> GOAL OF THE EXERCISE: Below are the records; locate each line with the word "sits" and copy it.

> MATERIAL FOR THIS TASK:
● ● ● ●
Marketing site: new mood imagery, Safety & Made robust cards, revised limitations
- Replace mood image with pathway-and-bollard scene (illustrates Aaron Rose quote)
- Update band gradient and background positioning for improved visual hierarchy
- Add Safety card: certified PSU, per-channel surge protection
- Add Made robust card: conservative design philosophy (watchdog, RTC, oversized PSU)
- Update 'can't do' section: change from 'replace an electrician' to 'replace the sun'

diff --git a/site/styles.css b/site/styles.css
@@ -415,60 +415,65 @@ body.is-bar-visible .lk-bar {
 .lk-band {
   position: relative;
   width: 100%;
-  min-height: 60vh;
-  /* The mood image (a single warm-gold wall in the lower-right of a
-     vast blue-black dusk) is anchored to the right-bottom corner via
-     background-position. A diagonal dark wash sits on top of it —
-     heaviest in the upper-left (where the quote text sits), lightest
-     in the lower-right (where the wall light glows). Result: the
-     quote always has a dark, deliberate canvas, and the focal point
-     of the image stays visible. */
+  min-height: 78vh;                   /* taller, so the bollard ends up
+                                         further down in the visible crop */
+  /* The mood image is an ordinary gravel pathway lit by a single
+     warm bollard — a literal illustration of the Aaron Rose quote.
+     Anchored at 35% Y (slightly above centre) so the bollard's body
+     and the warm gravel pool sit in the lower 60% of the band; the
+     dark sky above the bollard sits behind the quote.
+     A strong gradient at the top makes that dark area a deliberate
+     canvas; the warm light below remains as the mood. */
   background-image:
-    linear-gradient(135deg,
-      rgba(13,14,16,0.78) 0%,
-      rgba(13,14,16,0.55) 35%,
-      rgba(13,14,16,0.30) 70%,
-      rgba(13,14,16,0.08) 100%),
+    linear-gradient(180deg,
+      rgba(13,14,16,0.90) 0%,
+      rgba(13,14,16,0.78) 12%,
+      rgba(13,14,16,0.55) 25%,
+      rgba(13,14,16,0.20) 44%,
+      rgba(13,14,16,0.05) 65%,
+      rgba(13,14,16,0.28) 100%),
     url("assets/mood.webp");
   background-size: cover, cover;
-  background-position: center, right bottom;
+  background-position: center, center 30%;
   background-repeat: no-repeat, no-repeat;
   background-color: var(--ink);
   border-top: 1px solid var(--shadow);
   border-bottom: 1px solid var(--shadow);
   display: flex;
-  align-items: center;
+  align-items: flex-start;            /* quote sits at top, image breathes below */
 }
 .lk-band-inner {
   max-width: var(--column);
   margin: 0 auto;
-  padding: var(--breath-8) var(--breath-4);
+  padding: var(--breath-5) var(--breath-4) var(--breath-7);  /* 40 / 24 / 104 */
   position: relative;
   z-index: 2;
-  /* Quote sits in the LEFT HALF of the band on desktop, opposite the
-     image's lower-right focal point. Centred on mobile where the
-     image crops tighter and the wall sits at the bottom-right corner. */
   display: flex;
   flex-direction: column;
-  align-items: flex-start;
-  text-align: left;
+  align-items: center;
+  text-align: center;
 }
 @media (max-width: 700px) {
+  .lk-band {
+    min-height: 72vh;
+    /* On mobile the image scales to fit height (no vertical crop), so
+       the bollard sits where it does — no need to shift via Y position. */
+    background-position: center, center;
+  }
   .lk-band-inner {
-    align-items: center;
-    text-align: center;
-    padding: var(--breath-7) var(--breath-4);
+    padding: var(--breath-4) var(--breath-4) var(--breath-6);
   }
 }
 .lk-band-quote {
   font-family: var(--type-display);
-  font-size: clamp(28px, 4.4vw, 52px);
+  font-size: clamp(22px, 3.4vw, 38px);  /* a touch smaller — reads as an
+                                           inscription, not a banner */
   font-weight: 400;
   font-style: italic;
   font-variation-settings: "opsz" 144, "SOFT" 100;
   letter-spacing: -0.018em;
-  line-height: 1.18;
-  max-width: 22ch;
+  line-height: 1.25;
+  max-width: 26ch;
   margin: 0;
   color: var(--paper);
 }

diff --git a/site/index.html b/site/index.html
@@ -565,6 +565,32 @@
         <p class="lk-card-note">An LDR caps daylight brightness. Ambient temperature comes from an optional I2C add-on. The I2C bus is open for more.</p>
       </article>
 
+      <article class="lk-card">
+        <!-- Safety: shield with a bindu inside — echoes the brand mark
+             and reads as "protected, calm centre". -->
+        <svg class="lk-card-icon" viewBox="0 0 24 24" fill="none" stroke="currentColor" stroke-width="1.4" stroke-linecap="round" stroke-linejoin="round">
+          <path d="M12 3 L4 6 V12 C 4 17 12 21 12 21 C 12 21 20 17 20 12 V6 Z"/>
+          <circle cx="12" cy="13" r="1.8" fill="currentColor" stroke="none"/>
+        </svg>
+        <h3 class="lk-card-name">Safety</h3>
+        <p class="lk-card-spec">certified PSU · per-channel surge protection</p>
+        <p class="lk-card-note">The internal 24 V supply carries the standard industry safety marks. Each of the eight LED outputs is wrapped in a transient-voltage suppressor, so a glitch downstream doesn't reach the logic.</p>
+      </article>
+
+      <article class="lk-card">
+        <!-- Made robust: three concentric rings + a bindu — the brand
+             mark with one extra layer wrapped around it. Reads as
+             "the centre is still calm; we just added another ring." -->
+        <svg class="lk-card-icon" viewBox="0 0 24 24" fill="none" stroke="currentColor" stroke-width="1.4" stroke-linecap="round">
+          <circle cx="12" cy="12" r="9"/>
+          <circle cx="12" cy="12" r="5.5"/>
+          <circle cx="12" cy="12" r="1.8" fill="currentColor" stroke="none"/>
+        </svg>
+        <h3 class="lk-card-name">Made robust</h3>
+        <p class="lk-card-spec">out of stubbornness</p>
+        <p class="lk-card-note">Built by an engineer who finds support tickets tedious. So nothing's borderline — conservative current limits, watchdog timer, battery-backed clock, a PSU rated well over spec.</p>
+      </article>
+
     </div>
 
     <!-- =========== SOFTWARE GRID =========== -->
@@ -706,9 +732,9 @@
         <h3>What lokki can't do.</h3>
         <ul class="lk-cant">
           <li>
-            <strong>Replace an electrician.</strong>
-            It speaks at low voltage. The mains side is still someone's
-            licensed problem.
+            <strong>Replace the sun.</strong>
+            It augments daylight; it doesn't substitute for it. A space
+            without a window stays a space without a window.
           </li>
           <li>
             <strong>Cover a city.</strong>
● ● ● ●
> FINISHED TASK:
-     background-position. A diagonal dark wash sits on top of it —
-     heaviest in the upper-left (where the quote text sits), lightest
+     dark sky above the bollard sits behind the quote.
+  align-items: flex-start;            /* quote sits at top, image breathes below */
-  /* Quote sits in the LEFT HALF of the band on desktop, opposite the
-     image crops tighter and the wall sits at the bottom-right corner. */
+       the bollard sits where it does — no need to shift via Y position. */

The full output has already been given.